What A Service Dog Takes

Kepi, learning to be a hearing dog

Kepi, learning to be a hearing dog

We get a LOT of calls about service dogs.

A LOT. As in, upwards of twenty a day.

So, why aren’t we full up to the brim with people, and a waiting list ten miles long?

Because 99% of the people inquiring about service dogs don’t know what it takes to produce one, maintain one, and own one.


 

1) Commitment.

This is the heavy hitter. It’s not readily apparent, but a service dog is life-changing. Some of those changes are extremely positive, as the dog does its tasks, and life saving in some instances. Some are just changes, that can be uncomfortable – public attention when you’re travelling anywhere with your service dog, Having to house and feed a dog. Having to maintain its training – which includes sometimes radical reassessments of life philosophy as well as some pretty significant lifestyle changes. If you don’t commit to these things, then you end up with a very expensive pet.

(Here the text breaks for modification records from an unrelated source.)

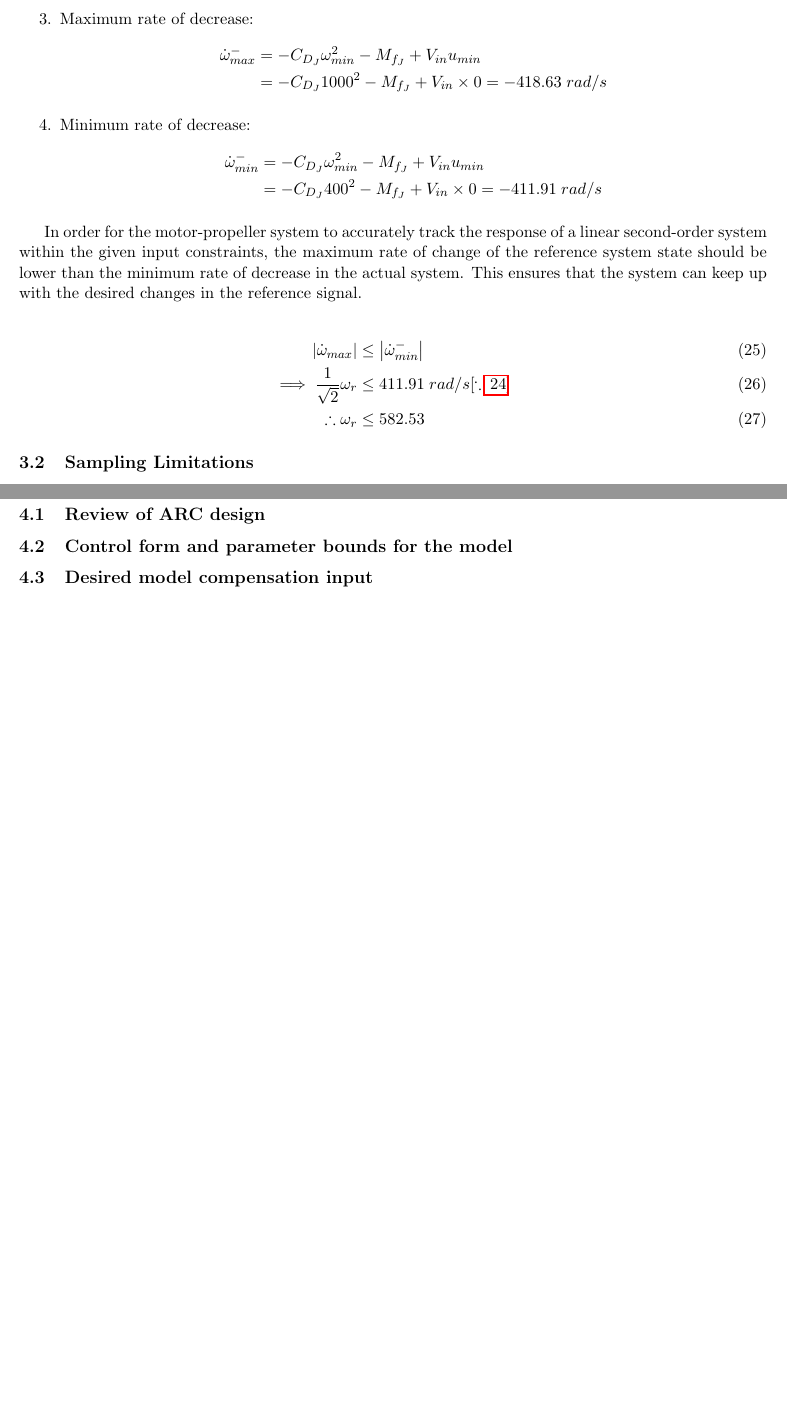
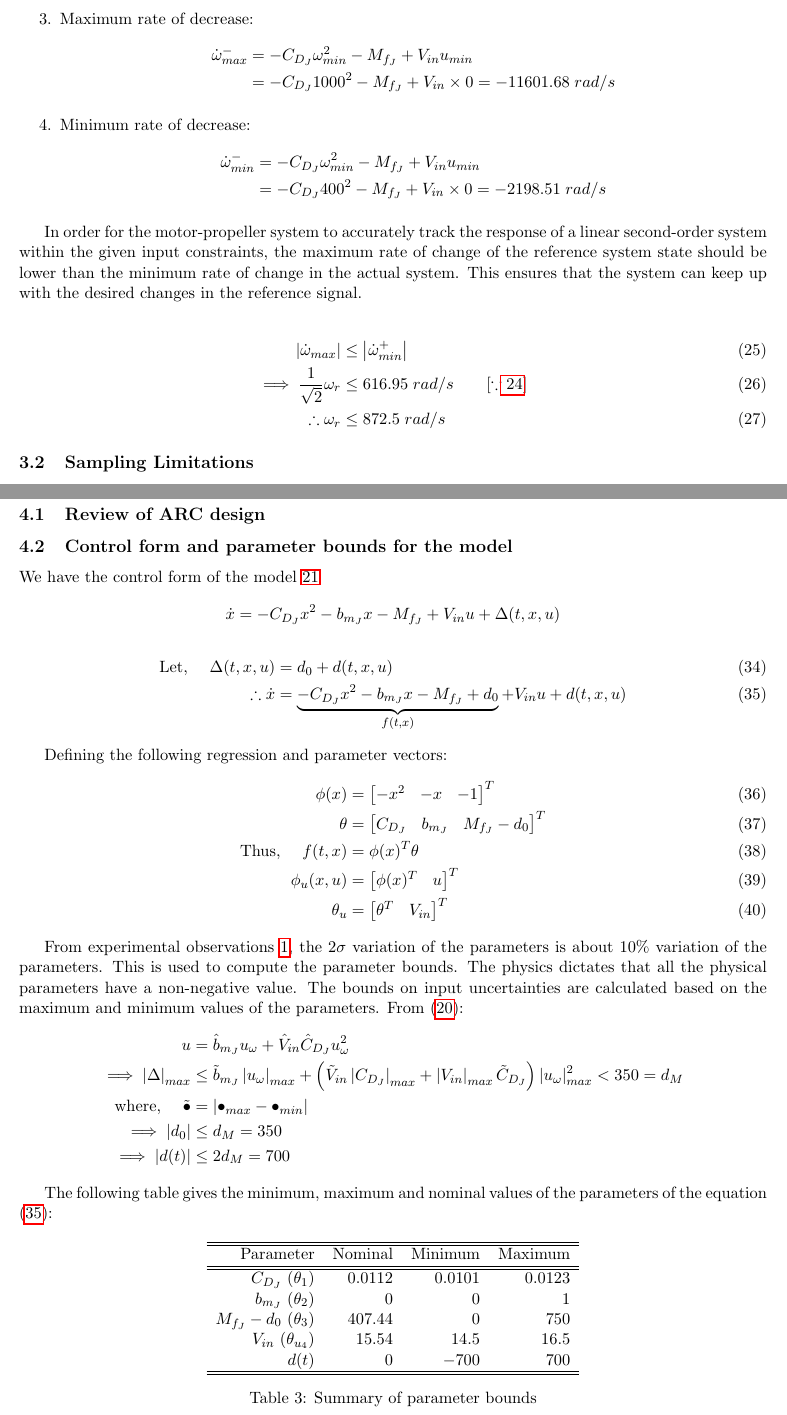
Before and after one commit to SeshaCharla/ACTCTRL, a LaTeX document (act_ctrl.tex, which reads secs/3-ref_sys.tex, secs/4-ctrl_design.tex, secs/4B-ctrl_form.tex): two parts of pages 10 and 12 of 18 before the commit and two parts of pages 10 and 12 of 19 after it, joined at a grey line, cut so that both start at the same text, the shorter picture padded with empty space. Compiled offline with pdfLaTeX.

Commit message:
Done with the parameter bounds.

```diff
--- a/secs/3-ref_sys.tex
+++ b/secs/3-ref_sys.tex
@@ -112,28 +110,30 @@ $\omega$, with in the operational limits [400 rad/s, 1000 rad/s].
+                               = 616.95 \; rad/s
     \end{align*}
 
     \item Maximum rate of decrease:
     \begin{align*}
         \dot \omega^{-}_{max} &= -C_{D_J} \omega_{min}^2 - M_{f_J} + V_{in} u_{min}\\
                               &= -C_{D_J} 1000^2 - M_{f_J} + V_{in} \times 0
-                               = -418.63 \; rad/s
+                               = -11601.68 \; rad/s
     \end{align*}
 
     \item Minimum rate of decrease:
     \begin{align*}
         \dot \omega^{-}_{min} &= -C_{D_J} \omega_{min}^2 - M_{f_J} + V_{in} u_{min}\\
-                              &= -C_{D_J} 400^2 - M_{f_J} + V_{in} \times 0  = -411.91 \; rad/s
+                              &= -C_{D_J} 400^2 - M_{f_J} + V_{in} \times 0
+                               = -2198.51 \; rad/s
     \end{align*}
 \end{enumerate}
 
 % ==============================================================================
 
-In order for the motor-propeller system to accurately track the response of a linear second-order system within the given input constraints, the maximum rate of change of the reference system state should be lower than the minimum rate of decrease in the actual system. This ensures that the system can keep up with the desired changes in the reference signal.
+In order for the motor-propeller system to accurately track the response of a linear second-order system within the given input constraints, the maximum rate of change of the reference system state should be lower than the minimum rate of change in the actual system. This ensures that the system can keep up with the desired changes in the reference signal.
 
 \begin{align}
-    \abs{\dot \omega_{max}} &\leq \abs{\dot \omega^{-}_{min}} \label{eqn::dot_omega_max}\\
-    \implies \frac{1}{\sqrt{2}} \omega_r &\leq 411.91 \; rad/s
-    [\because \ref{eqn::max_bandwidth}]\\
-    \therefore \omega_r &\leq 582.53
+    \abs{\dot \omega_{max}} &\leq \abs{\dot \omega^{+}_{min}} \label{eqn::dot_omega_max}\\
+    \implies \frac{1}{\sqrt{2}} \omega_r &\leq 616.95 \; rad/s
+    \qquad [\because \ref{eqn::max_bandwidth}]\\
+    \therefore \omega_r &\leq  872.5 \; rad/s
     \label{eqn::omega_r_lim}
 \end{align}
 
--- a/secs/4-ctrl_design.tex
+++ b/secs/4-ctrl_design.tex
@@ -4,6 +4,5 @@
 %===============================================================================
 \input{secs/4B-ctrl_form.tex}
 %===============================================================================
-\subsection{Desired model compensation input}
 \input{secs/4C-des_mod_comp.tex}
 %===============================================================================
--- a/secs/4B-ctrl_form.tex
+++ b/secs/4B-ctrl_form.tex
@@ -1 +1,82 @@
 \subsection{Control form and parameter bounds for the model}
+
+We have the control form of the model \ref{eqn::ctrl_form}
+\begin{align*}
+    \dot x &= -C_{D_J} x^2 -b_{m_J} x - M_{f_J} + V_{in} u + \Delta(t, x, u)
+\end{align*}
+\begin{align}
+    \text{Let, }\quad \Delta(t, x, u) &= d_0 + d(t, x, u) \\
+    %===
+    \therefore \dot x &= \underbrace{-C_{D_J} x^2 -b_{m_J} x - M_{f_J} + d_0}_{f(t, x)} + V_{in} u + d(t, x, u) \label{eqn::prm_ctrl_form}
+\end{align}
+
+Defining the following regression and parameter vectors:
+\begin{align}
+    \phi(x) &= \bm{ -x^2 & -x & -1}^T \\
+    %===
+    \theta &= \bm{C_{D_J} & b_{m_J} & M_{f_J}-d_0}^T \\
+    %===
+    \text{Thus, }\quad f(t, x) &= \phi(x)^T \theta\\
+    %===
+    \phi_u(x, u) &= \bm{\phi(x)^T & u}^T \\
+    %===
+    \theta_u &= \bm{\theta^T & V_{in}}^T
+\end{align}
+
+From experimental observations \ref{tab::parm_ests}, the $2\sigma$ variation of
+the parameters is about $10\%$ variation of the parameters. This is used to
+compute the parameter bounds. The physics dictates that
+all the physical parameters have a non-negative value. The bounds on input
+uncertainties are calculated based on the maximum and minimum values of the
+parameters. From (\ref{eqn::ctrl_u}):
+\begin{align*}
+    u &= \hat b_{m_J} u_\omega + \hat V_{in} \hat C_{D_J} u_\omega^2\\
+    %===
+    \implies \abs{\Delta}_{max} &\leq \tilde b_{m_J} \abs{u_\omega}_{max} + \lr{\tilde V_{in} \abs{C_{D_J}}_{max} + \abs{V_{in}}_{max} \tilde C_{D_J}}\abs{u_\omega}_{max}^2  < 350 = d_M\\
+    %===
+    \text{where, }\quad \tilde \bullet &= \abs{\bullet_{max} - \bullet_{min}}\\
+    %===
+    \implies \abs{d_0} &\leq d_M = 350 \\
+    \implies \abs{d(t)} &\leq 2 d_M = 700
+\end{align*}
+
+
+
+The following table gives the minimum, maximum and nominal values of the parameters of the equation (\ref{eqn::prm_ctrl_form}):
+
+\begin{table}[H]
+    \centering
+    \begin{tabular}{r r r r}
+        \hline \hline
+        Parameter &Nominal & Minimum & Maximum \\ \hline \hline
+        $C_{D_J}$ $\lr{\theta_1}$&
+        $0.0112$              &
+        $0.0101$              &
+        $0.0123$
+
+        \\
+        $b_{m_J}$ $\lr{\theta_2}$&
+        $0$                      &
+        $0$                      &
+        $1$
+        \\
+        $M_{f_J} - d_0$ $\lr{\theta_3}$ &
+        $407.44$                   &
+        $0$                             &
+        $750$
+        \\
+        $V_{in}$ $\lr{\theta_{u_4}}$ &
+        $15.54$                     &
+        $14.5$                      &
+        $16.5$
+        \\
+        $d(t)$                   &
+        $0$                      &
+        $-700$                   &
+        $700$
+        \\
+        \hline \hline
+    \end{tabular}
+    \caption{Summary of parameter bounds}
+    \label{tab::parm_bounds}
+\end{table}
```
Also changed, not shown: secs/4C-des_mod_comp.tex (+1 -0 lines), secs/4D-discont_adapt_law.tex (+1 -0 lines), secs/4E-robust_ctrl_design.tex (+1 -0 lines), secs/4F-stability_proof.tex (+1 -0 lines), secs/4G-prm_sel_tuning.tex (+3 -0 lines), secs/3-ref_sys.tex (27 more changed lines), secs/4-ctrl_design.tex (6 more changed lines).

There’s also a huge commitment on the part of the service dog organization – when you contact us about a service dog and say that you are going to commit to one, immediately we begin networking to find the right dog for you, juggling logistics to figure out which trainer can take the dog, fosters for the dog, a training plan for the dog, how to raise immediate funds to secure this dog for you, working with rescues, individuals, shelters out of state, trainers out of state, establishing alliances with breeders and professionals across thousands of miles to get you your dog – basically there is a massive upheaval of effort initially to work towards your dog, even before you ever see it. This process requires thousands of man-hours and quite a bit of money to even begin.

2) Time

Speaking of which, there is a huge time commitment. Not only do our trainers field thousands of hours of inquiry calls, plus the time to find, vet, obtain, and place in a foster a dog, there’s the time of training. A reputable trainer working full time as a trainer (and our SD trainers work part-time out of financial necessity) takes about three weeks per task to establish that task in the dog’s learning repetoire, and then another month or two proofing that task in all environments (though proofing usually cycles through all tasks).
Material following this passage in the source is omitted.